“Give me, the liberty to, take my, time with a, sentence or, give, me,,, death.”
Higher education never was able to help me kick the comma habit. It took my grandfather to make me see the light. And he really didn’t have much to do with it either. It was his typewriter. He owned one of those classic Smith-Corona models; the kind that could be cleaned with a hose and hasn’t been modern since cars still came with a hand-crank. But he refused to throw it away, even when it started to fall apart. His typewriter was missing several keys, including the L, the number 8, and in an unfortunate coincidence, the comma.
I learned this the hard way during a family vacation at my grandparents’ Florida home. His rusty typewriter called out to me with its siren song. Whenever I sat down next to it, I was seduced by the illusion that I was in a filthy hotel room in the bad part of town, banging away at a dusty keyboard, my fingers stained with ink, a cigarette dangling from my lips, the light from a neon sign just outside the window illuminating my face in a puke orange glow.
But the dream went sour when I discovered the absent comma key. At first, my brain refused to accept it. I instinctively tapped at the empty hole where the comma key should be, like an amputee scratching a phantom limb. Before long I had improvised a makeshift replacement: a sharpie marker which made every comma look like a tumor. I eventually gave up and went cold turkey, and let me tell you, it’s exactly as bad as the junkies claim. Commas, smack, same difference. I got the shakes and a fever and I sweated through several layers of ironic iron-on t-shirts. I tried using a semicolon instead, but it felt like cheating. After the simplicity of commas, a semicolon just looked top heavy and, well, a little slutty.
And then at some point, everything changed. I remember looking at one of my typewritten pages and laughing, and suddenly having a deeper appreciation for my grandfather. He loved writing letters, and I wasn’t the first one in the family to notice that his letters read like manifestos. They were just one long sentence that dragged on and on and on and on. For the longest time, I thought he was going senile. But now it made so much sense; in a world without commas, everybody sounds like a Kaczynski.
But none of that mattered anymore. I’d stumbled onto a freedom unlike anything I’d ever known before.

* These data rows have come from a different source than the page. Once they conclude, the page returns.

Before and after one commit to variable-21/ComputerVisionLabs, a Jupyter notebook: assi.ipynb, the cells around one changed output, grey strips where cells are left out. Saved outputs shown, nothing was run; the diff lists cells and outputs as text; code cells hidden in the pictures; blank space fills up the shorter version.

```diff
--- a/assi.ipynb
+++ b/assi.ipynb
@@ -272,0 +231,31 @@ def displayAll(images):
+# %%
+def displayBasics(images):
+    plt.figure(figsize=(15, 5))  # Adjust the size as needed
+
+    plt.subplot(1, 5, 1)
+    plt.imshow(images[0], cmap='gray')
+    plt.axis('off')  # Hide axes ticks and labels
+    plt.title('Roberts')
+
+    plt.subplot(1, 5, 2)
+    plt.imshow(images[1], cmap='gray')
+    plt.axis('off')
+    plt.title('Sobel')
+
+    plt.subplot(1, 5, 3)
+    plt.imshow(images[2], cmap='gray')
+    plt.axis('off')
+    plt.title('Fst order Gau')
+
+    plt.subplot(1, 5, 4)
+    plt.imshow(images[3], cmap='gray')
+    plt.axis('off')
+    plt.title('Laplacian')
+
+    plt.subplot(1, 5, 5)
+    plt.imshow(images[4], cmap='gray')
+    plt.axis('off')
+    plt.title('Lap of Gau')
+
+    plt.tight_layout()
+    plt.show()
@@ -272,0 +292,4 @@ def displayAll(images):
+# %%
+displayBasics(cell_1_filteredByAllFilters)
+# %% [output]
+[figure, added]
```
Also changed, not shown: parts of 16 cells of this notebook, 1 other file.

I was like one of those people who goes off the grid and realizes just how much the conveniences of the modern world are a crutch. Commas had been slowing me down, gumming up the works. My sentences had places to go, people to see. They weren’t gonna waste all day at a grammar tea party. I wanted to track down my old high school English teacher and tell him exactly what I thought of his precious rules. “Hey, old man, I don’t have time for your commas anymore. You think a sentence needs to breathe? I’ll breathe when I’m dead!”

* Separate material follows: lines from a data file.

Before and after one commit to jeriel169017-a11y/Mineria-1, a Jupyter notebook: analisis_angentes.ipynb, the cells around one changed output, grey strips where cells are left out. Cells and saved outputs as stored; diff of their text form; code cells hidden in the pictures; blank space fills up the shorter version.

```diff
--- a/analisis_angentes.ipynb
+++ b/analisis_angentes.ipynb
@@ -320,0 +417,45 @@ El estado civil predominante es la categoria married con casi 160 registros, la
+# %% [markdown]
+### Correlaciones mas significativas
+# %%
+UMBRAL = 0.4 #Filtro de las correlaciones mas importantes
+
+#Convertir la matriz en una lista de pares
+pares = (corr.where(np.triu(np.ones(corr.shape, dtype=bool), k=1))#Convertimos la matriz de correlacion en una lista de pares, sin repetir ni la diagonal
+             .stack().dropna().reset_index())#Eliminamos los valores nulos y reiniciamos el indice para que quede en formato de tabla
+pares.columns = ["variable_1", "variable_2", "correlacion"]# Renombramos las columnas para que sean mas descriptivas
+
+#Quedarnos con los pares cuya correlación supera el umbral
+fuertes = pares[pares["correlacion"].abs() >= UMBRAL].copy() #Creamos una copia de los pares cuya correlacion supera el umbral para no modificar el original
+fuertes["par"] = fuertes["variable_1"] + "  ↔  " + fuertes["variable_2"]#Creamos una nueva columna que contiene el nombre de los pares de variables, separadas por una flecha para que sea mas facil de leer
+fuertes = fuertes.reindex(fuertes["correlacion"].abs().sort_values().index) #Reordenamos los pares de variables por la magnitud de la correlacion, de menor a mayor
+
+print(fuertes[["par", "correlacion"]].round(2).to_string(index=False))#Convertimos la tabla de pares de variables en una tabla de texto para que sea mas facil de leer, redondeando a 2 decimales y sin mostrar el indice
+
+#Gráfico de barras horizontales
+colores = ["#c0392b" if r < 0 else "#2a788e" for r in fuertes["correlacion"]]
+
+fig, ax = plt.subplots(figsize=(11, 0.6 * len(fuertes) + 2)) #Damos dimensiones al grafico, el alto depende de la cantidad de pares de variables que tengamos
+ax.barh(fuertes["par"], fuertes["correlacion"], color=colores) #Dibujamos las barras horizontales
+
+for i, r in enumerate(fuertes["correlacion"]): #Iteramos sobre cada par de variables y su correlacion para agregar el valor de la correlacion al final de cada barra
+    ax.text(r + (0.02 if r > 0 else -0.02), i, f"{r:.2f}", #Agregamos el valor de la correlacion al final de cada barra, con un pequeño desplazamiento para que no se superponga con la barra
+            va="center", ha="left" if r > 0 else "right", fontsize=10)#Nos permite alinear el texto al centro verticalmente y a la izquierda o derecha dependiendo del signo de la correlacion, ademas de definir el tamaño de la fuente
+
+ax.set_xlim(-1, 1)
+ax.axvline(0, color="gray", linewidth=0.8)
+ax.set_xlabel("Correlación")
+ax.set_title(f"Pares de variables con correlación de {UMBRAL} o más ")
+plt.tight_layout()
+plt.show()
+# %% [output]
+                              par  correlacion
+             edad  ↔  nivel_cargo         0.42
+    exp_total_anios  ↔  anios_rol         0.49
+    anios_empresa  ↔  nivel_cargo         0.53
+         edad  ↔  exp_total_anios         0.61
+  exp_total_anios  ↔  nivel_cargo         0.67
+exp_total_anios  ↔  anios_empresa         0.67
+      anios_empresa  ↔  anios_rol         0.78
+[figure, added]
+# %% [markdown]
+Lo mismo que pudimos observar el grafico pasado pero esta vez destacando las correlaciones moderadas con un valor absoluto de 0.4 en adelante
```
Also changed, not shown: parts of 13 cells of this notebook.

(Yes, I know that makes no sense. But neither does harassing a teacher who tried to be helpful twenty years ago. Just go with me on this, okay?)
I spent most of my early 20s in a comma-free existence, convinced that I was following in Kurt Vonnegut’s footsteps by filling my stories with very, very short and concise sentences. Why say in one sentence what you can say in six? It just gives your ideas more impact, I thought. And so it goes. But then one day an editor from a glossy magazine called me and said, “I’ll tell you what I’m gonna do. If you can rewrite this article and make me believe it wasn’t written by a post-grad asshole who jerks off to Finnegans Wake and still thinks ignoring punctuation passes for clever, I’ll bump you up to 20 cents a word.”

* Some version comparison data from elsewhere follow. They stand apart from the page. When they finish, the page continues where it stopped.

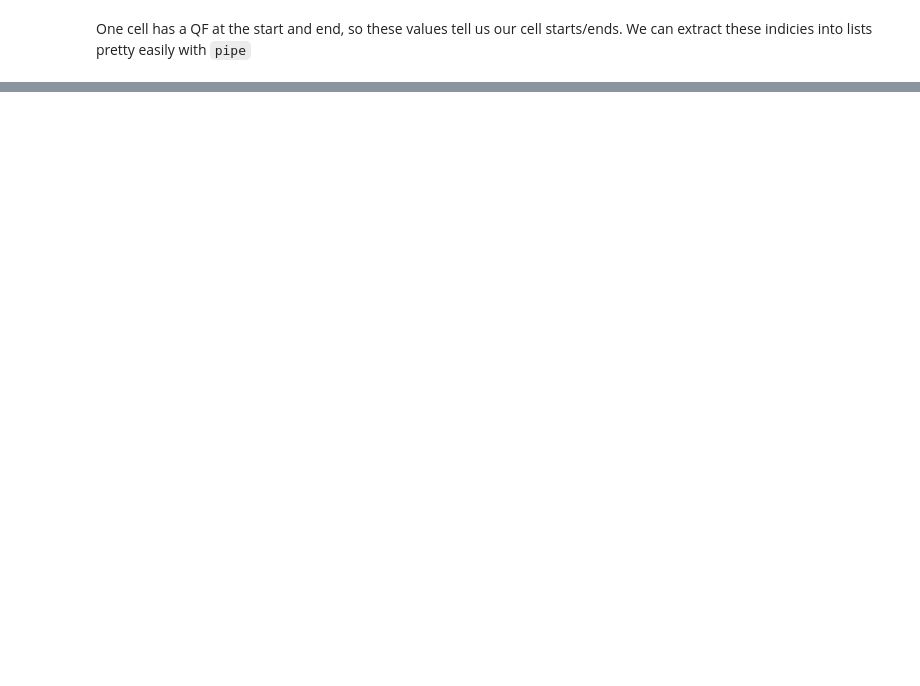
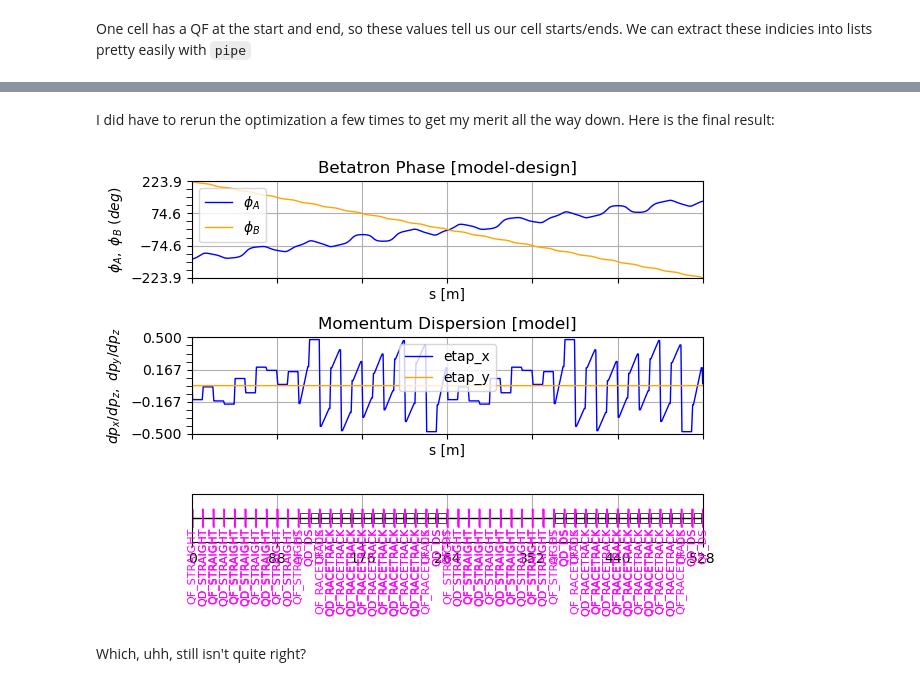
Before and after one commit to andrew-koren/learn-bmad, a Jupyter notebook: project_2/project_2.ipynb, the cells around one changed output, grey strips where cells are left out. Cells and saved outputs as stored; diff of their text form; code cells hidden in the pictures; blank space fills up the shorter version.

Commit message:
project 2 optimization implemented, but something looks off?

```diff
--- a/project_2/project_2.ipynb
+++ b/project_2/project_2.ipynb
@@ -822,0 +1005,9 @@ TaoCommandError: Command: set data 2@data::phase.a| causes error: ERROR detected
+# %% [markdown]
+I did have to rerun the optimization a few times to get my merit all the way down. Here is the final result:
+# %%
+tao.cmd('set branch 0 geometry = closed')
+tao.plot(['phase', 'eta'])
+# %% [output]
+[figure, added]
+# %% [markdown]
+Which, uhh, still isn't quite right?
```
Also changed, not shown: parts of 21 cells of this notebook, 2 other files.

Of course I said yes. I’m a writer, and that means my entire belief system is for sale to the highest bidder. Does that make me a whore? I guess it does. But I don’t really care. You hear me world? I don’t care!!!!!!!!!!!!